__Brief__: Whenever a line in the records below contains "githubUrl", pick it out.
%%
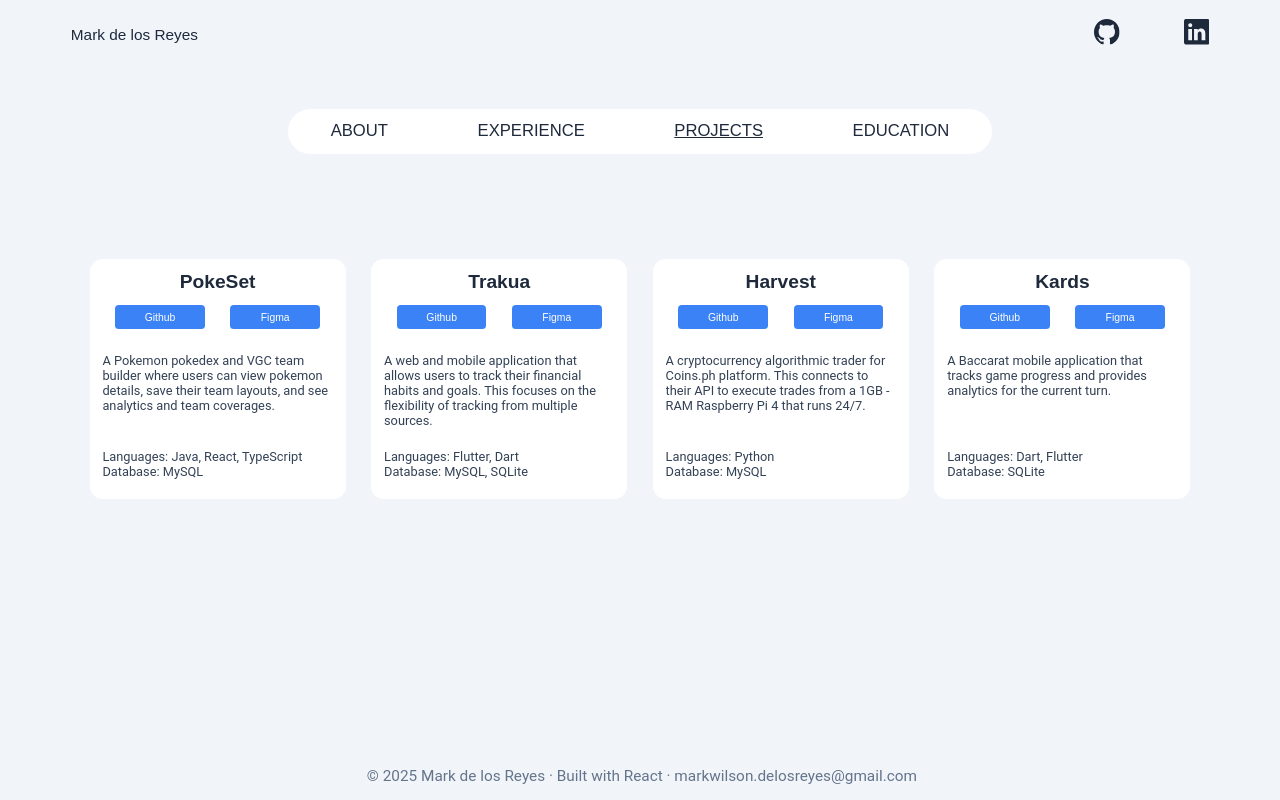
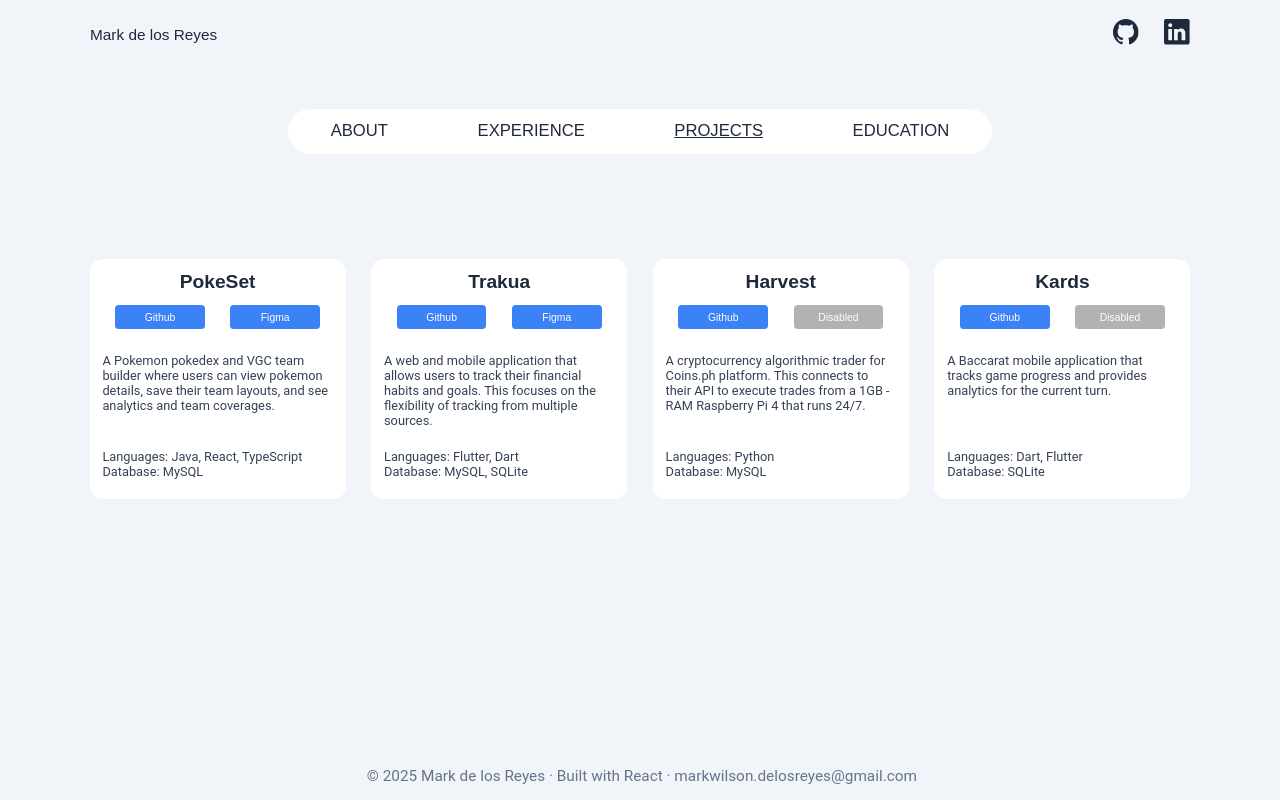
Before and after one commit to mawi-delosreyes/Portfolio, a React (Vite) app: page /projects in a window 1280 px wide. Built offline with nearby package versions, Linux system fonts and the light colour scheme.

Commit message:
feat: added links

```diff
--- a/src/components/Header.tsx
+++ b/src/components/Header.tsx
@@ -9,8 +9,13 @@ function Header() {
 
             <div>
                 <ul id="header-media">
-                    <li><GithubIcon className="header-icons" /></li>
-                    <li><LinkedinIcon className="header-icons" /></li>
+                    <a href="https://github.com/mawi-delosreyes" target="_blank" rel="noopener noreferrer">
+                        <li><GithubIcon className="header-icons" /></li>
+                    </a>
+
+                    <a href="https://www.linkedin.com/in/mwdelosreyes/" target="_blank" rel="noopener noreferrer">
+                        <li><LinkedinIcon className="header-icons" /></li>
+                    </a>
                 </ul>
             </div>
         </div>
--- a/src/components/ProjectCard.tsx
+++ b/src/components/ProjectCard.tsx
@@ -4,21 +4,28 @@ interface ProjectCardProps {
   title: string;
   githubUrl: string;
   liveUrl?: string;
+  figmaUrl?: string;
   description: string;
   languages: string[];
   database?: string;
 }
 
-function ProjectCard({ title, githubUrl, liveUrl, description, languages, database }: ProjectCardProps) {
+function ProjectCard({ title, githubUrl, liveUrl, figmaUrl, description, languages, database }: ProjectCardProps) {
   return (
     <div className="project-card">
 
       <h3> {title} </h3>
 
       <div className='project-buttons-container'>
-        <button className='project-button'> Github </button>
-        <button className='project-button'>
-          {liveUrl ? 'Live' : 'Figma'}
+        <button className="project-button" onClick={() => window.open(githubUrl, '_blank', 'noopener,noreferrer')}>
+          Github
+        </button>
+        <button
+          className="project-button"
+          onClick={() => window.open(liveUrl || figmaUrl, '_blank', 'noopener,noreferrer')}
+          disabled={!liveUrl && !figmaUrl}
+        >
+          {liveUrl ? 'Live' : figmaUrl ? 'Figma' : 'Disabled'}
         </button>
       </div>
 
--- a/src/pages/Projects.tsx
+++ b/src/pages/Projects.tsx
@@ -6,6 +6,8 @@ function ProjectsPage() {
         {
             title: "PokeSet",
             githubUrl: "https://github.com/mawi-delosreyes/PokeSet",
+            liveUrl: null,
+            figmaUrl: "https://www.figma.com/design/VHqXSTM8zLTkyGYHTuuYPM/PokeSet?m=auto&t=3sq8VCpaShcjR1RL-1",
             description: "A Pokemon pokedex and VGC team builder where users can view pokemon details, save their team layouts, and see analytics and team coverages. ",
             languages: ["Java", "React", "TypeScript"],
             database: "MySQL"
@@ -13,6 +15,8 @@ function ProjectsPage() {
         {
             title: "Trakua",
             githubUrl: "https://github.com/mawi-delosreyes/Trakua",
+            liveUrl: null,
+            figmaUrl: "https://www.figma.com/design/lKQiwJ35bxSVD7vpDvLHbb/Trakua?m=auto&t=3sq8VCpaShcjR1RL-1",
             description: "A web and mobile application that allows users to track their financial habits and goals. This focuses on the flexibility of tracking from multiple sources.",
             languages: ["Flutter", "Dart"],
             database: "MySQL, SQLite"
@@ -20,6 +24,8 @@ function ProjectsPage() {
         {
             title: "Harvest",
             githubUrl: "https://github.com/mawi-delosreyes/Harvest",
+            liveUrl: null,
+            figmaUrl: null,
             description: "A cryptocurrency algorithmic trader for Coins.ph platform. This connects to their API to execute trades from a 1GB - RAM Raspberry Pi 4 that runs 24/7.",
             languages: ["Python"],
             database: "MySQL"
@@ -27,6 +33,8 @@ function ProjectsPage() {
         {
             title: "Kards",
             githubUrl: "https://github.com/mawi-delosreyes/Kards",
+            liveUrl: null,
+            figmaUrl: null,
             description: "A Baccarat mobile application that tracks game progress and provides analytics for the current turn.",
             languages: ["Dart", "Flutter"],
             database: "SQLite"
@@ -40,6 +48,8 @@ function ProjectsPage() {
                     key={index}
                     title={project.title}
                     githubUrl={project.githubUrl}
+                    liveUrl={project.liveUrl}
+                    figmaUrl={project.figmaUrl}
                     description={project.description}
                     languages={project.languages}
                     database={project.database}
--- a/src/styles/header.css
+++ b/src/styles/header.css
@@ -10,7 +10,7 @@
 
 #header-media {
     display: flex;
-    gap: 5vw;
+    gap: 2vw;
     list-style: none;
     padding: 0;
     margin: 0;
--- a/src/styles/projectcard.css
+++ b/src/styles/projectcard.css
@@ -66,3 +66,14 @@
     font-size: 1vw;
     margin: 0;
 }
+
+.project-button:hover {
+    cursor: pointer;
+}
+
+.project-button:disabled {
+    background-color: gray;
+    color: white;
+    cursor: not-allowed;
+    opacity: 0.6;
+}
```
%%
__Your response__:
   githubUrl: string;
-function ProjectCard({ title, githubUrl, liveUrl, description, languages, database }: ProjectCardProps) {
+function ProjectCard({ title, githubUrl, liveUrl, figmaUrl, description, languages, database }: ProjectCardProps) {
+        <button className="project-button" onClick={() => window.open(githubUrl, '_blank', 'noopener,noreferrer')}>
             githubUrl: "https://github.com/mawi-delosreyes/PokeSet",
             githubUrl: "https://github.com/mawi-delosreyes/Trakua",
             githubUrl: "https://github.com/mawi-delosreyes/Harvest",
             githubUrl: "https://github.com/mawi-delosreyes/Kards",
                     githubUrl={project.githubUrl}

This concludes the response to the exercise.